• _What the task asks_: Your reply should consist solely of the number of lines in the data that contain "fontweight".

[Data records]
↓

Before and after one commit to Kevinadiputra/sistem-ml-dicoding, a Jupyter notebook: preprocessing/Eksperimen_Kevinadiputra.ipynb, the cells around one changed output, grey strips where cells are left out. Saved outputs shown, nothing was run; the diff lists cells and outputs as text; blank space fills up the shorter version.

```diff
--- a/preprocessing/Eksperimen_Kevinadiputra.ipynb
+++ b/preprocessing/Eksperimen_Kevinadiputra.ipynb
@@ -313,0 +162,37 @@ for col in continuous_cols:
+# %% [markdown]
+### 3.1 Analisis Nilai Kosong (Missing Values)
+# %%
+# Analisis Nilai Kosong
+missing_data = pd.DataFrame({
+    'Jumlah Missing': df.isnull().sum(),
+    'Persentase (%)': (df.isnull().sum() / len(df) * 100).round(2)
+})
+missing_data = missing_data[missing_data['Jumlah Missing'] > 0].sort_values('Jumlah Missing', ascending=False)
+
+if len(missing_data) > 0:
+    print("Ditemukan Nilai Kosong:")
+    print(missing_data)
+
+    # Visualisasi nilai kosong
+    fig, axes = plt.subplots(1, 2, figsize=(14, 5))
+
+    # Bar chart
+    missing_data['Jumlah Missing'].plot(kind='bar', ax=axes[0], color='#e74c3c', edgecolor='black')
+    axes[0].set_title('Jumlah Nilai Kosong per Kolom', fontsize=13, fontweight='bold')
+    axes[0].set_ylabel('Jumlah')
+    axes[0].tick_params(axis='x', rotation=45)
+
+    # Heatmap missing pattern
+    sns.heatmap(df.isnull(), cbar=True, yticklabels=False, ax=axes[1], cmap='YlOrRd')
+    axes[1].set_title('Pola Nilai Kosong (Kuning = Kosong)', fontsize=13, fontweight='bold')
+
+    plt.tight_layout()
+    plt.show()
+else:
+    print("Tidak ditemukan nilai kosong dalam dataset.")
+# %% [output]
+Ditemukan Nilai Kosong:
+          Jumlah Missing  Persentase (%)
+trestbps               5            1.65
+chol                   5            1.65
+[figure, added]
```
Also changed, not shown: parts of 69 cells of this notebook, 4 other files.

↑

• _Response to the exercise_: 2